### PROMPT
Your answer must consist of exactly the lines below, starting with the line with "Xtask[xtask]" and going on through the line with "NonCompilerJS -. evidence", and nothing else.

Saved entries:
==================================================

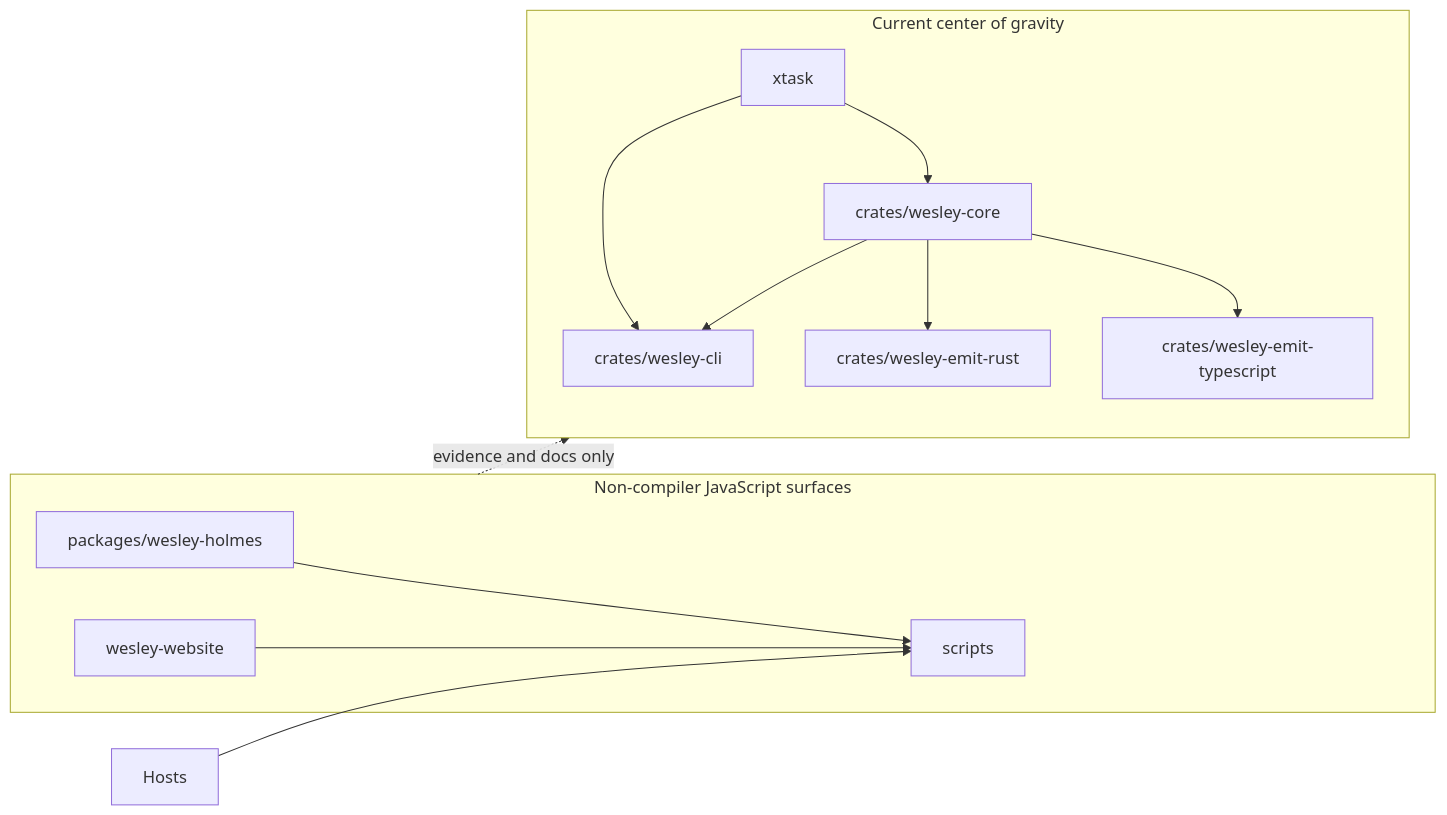
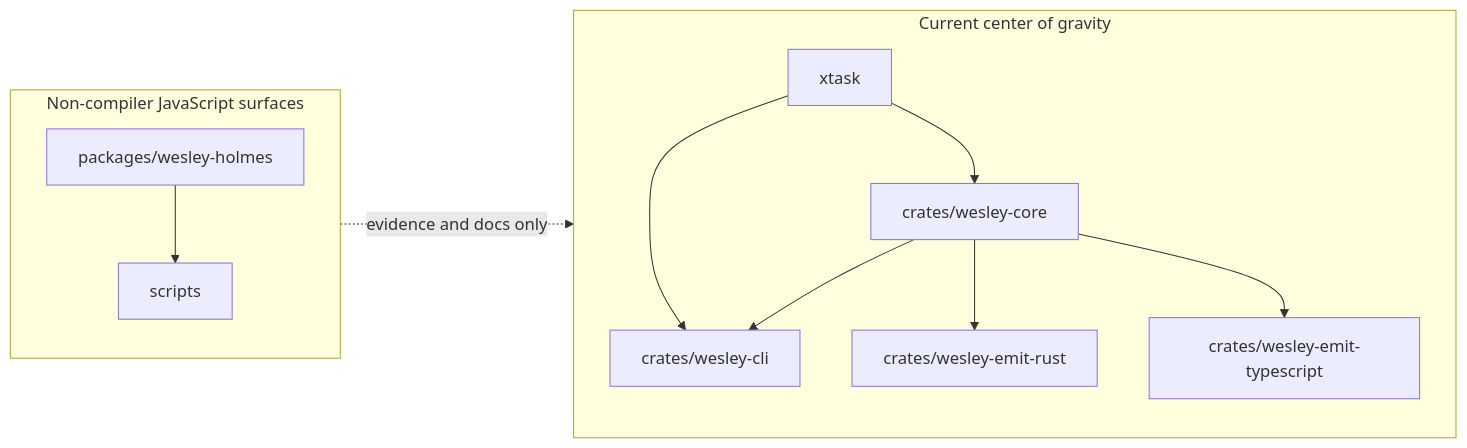
One commit to flyingrobots/wesley changed the fifth of 24 diagrams in docs/END_TO_END.md. Above: the diagram before and after it, drawn with Mermaid. The commit also changed other lines of this file and 70 other files, not shown here.

````diff
--- a/docs/END_TO_END.md
+++ b/docs/END_TO_END.md
@@ -207,27 +208,24 @@
 ```mermaid
 flowchart LR
     subgraph CurrentCenter["Current center of gravity"]
         Core[crates/wesley-core]
         Cli[crates/wesley-cli]
         EmitRust[crates/wesley-emit-rust]
         EmitTS[crates/wesley-emit-typescript]
         Xtask[xtask]
     end
 
     subgraph NonCompilerJS["Non-compiler JavaScript surfaces"]
         Holmes[packages/wesley-holmes]
-        Website[wesley-website]
         Tooling[scripts]
     end
 
     Core --> Cli
     Core --> EmitRust
     Core --> EmitTS
     Xtask --> Core
     Xtask --> Cli
     Holmes --> Tooling
-    Hosts --> Tooling
-    Website --> Tooling
 
     NonCompilerJS -. evidence and docs only .-> CurrentCenter
 ```
````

==================================================

### EXERCISE OUTPUT
         Xtask[xtask]
     end
 
     subgraph NonCompilerJS["Non-compiler JavaScript surfaces"]
         Holmes[packages/wesley-holmes]
-        Website[wesley-website]
         Tooling[scripts]
     end
 
     Core --> Cli
     Core --> EmitRust
     Core --> EmitTS
     Xtask --> Core
     Xtask --> Cli
     Holmes --> Tooling
-    Hosts --> Tooling
-    Website --> Tooling
 
     NonCompilerJS -. evidence and docs only .-> CurrentCenter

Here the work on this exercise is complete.